Willing to try, in 2012 I wrote this letter to the Managers of Coca Cola and the beer factory (Florida Bebidas) proposing a decrease of the plastic their companies introduce to the environment in their presentations of bottled water. The excessive amount of plastic is a matter of concern for many and from the day I published it, dozens of people signed it and the shared. It was thus that one month after its publication I received an email from the Coca Cola inviting me to their office to discuss the issue. Continue reading

Why would happen after an increase of 2ºC in global temperature?

Compiled by Mónica Naranjo González

In the past COP21 they talked about how we needed to make the greatest efforts to keep the planet’s temperature from rising beyond 2 ° C. They even emphasized that it would be ideal to achieve a maximum of 1.5 ° C.

1.5ºC does not seem like much. What implications would there be if we reach 2ºC? Or even 4 ° C? Here we discuss some of the possible effects that scientific projections announced, according to the course Turn Down the Heat, from the World Bank.

Let’s begin with two things
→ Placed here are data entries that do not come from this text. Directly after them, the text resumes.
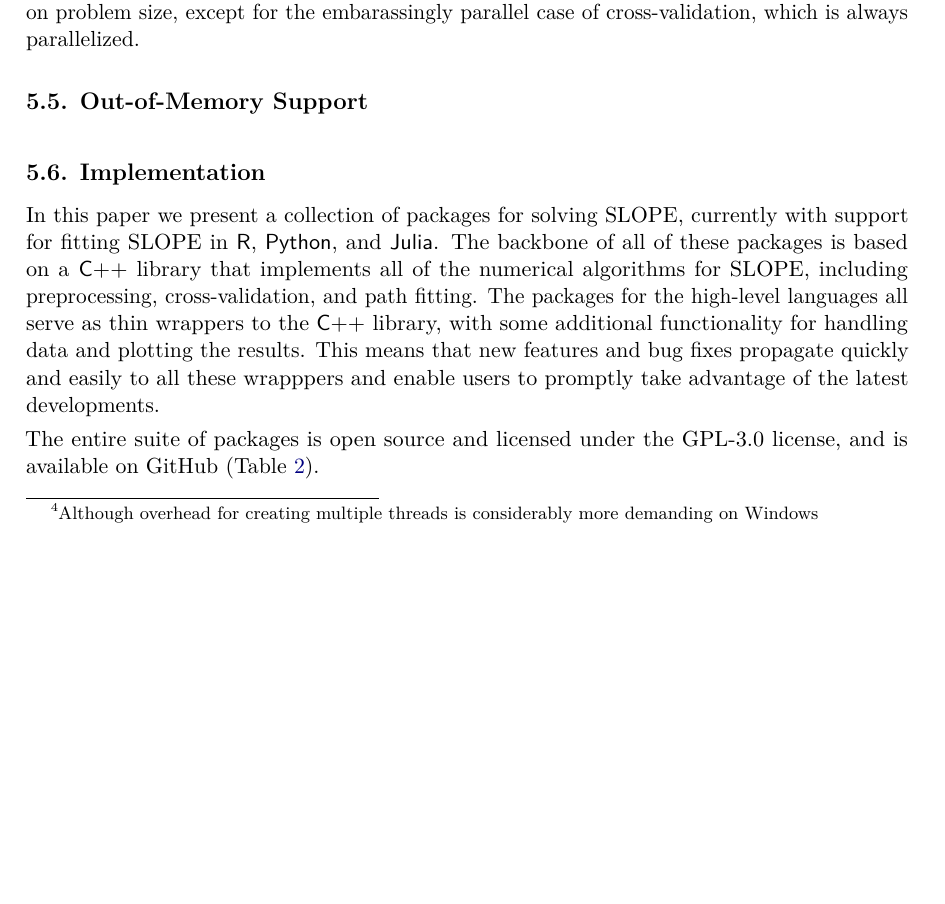
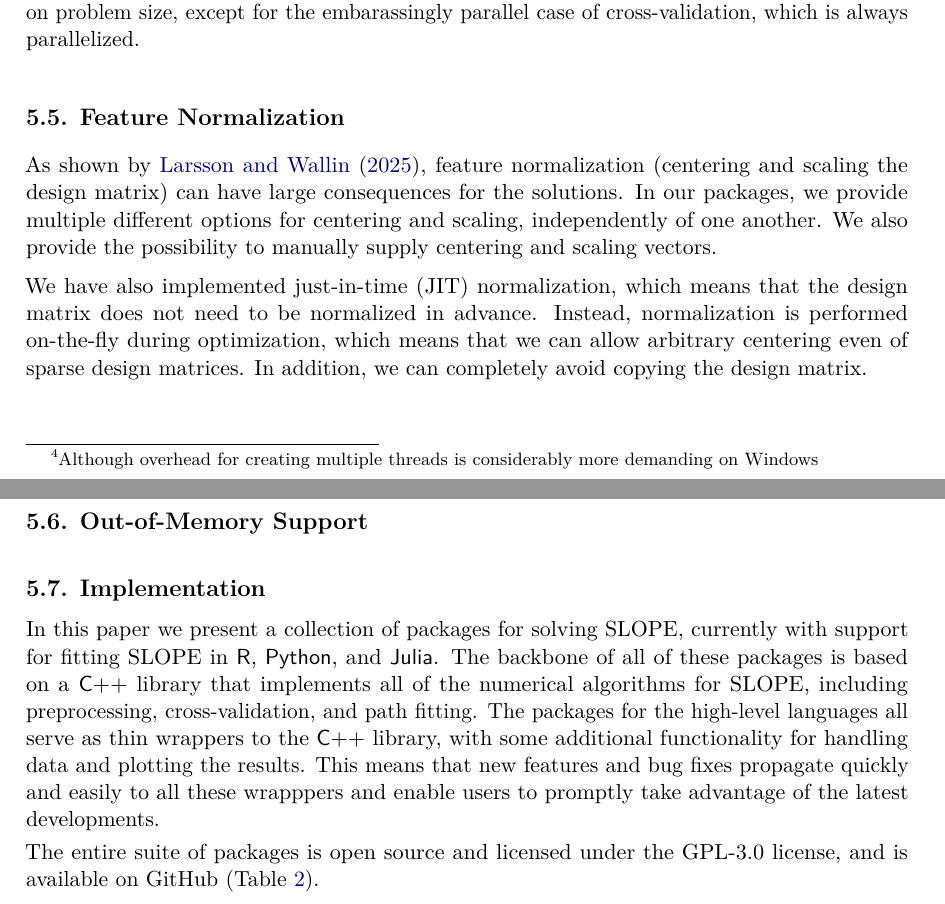
Before and after one commit to jolars/slope-package-paper, a LaTeX document (main.tex): part of page 7 of 13 before the commit and two parts of pages 7 and 8 of 13 after it, the two joined at a grey line, cut so that both start at the same text, the shorter picture padded with empty space. Compiled offline with pdfLaTeX.

Commit message:
feat: add paragraph about normalization

```diff
--- a/main.tex
+++ b/main.tex
@@ -441,6 +441,22 @@ spawn multiple threads depending on problem size, except for
 the embarassingly parallel case of cross-validation, which is always
 parallelized.
 
+\subsection{Feature Normalization}
+
+As shown by \citet{larsson2025}, feature normalization (centering and
+scaling the design matrix) can have large consequences for the
+solutions. In our packages, we provide multiple different options
+for centering and scaling, independently of one another.
+We also provide the possibility to manually supply centering
+and scaling vectors.
+
+We have also implemented just-in-time (JIT) normalization, which
+means that the design matrix does not need to be normalized
+in advance. Instead, normalization is performed on-the-fly during
+optimization, which means that we can allow arbitrary centering
+even of sparse design matrices. In addition, we can completely
+avoid copying the design matrix.
+
 \subsection{Out-of-Memory Support}
 
 % TODO: Should we implement this? would be nice.
```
The first thing to understand is that many of the impacts that we’re experiencing today are a result of a warming of less than one degree Celsius. Everything we perceive at this time will only intensify as we approach an increase of 2 ° C. Do you remember the storms in the Pacific in 2015? 2 ° C would be no party.

La temporada de huracanes en el Pacífico del 2015 fue excepcionalmente intensa. "Kilo, Ignacio and Jimena 2015-08-30 0930Z" by NASA Earth Observatory image by Jesse Allen.

2015’s hurricane season in the Pacific was exceptionally intense. “Kilo, Ignacio and Jimena 2015-08-30 0930Z” by NASA Earth Observatory image by Jesse Allen.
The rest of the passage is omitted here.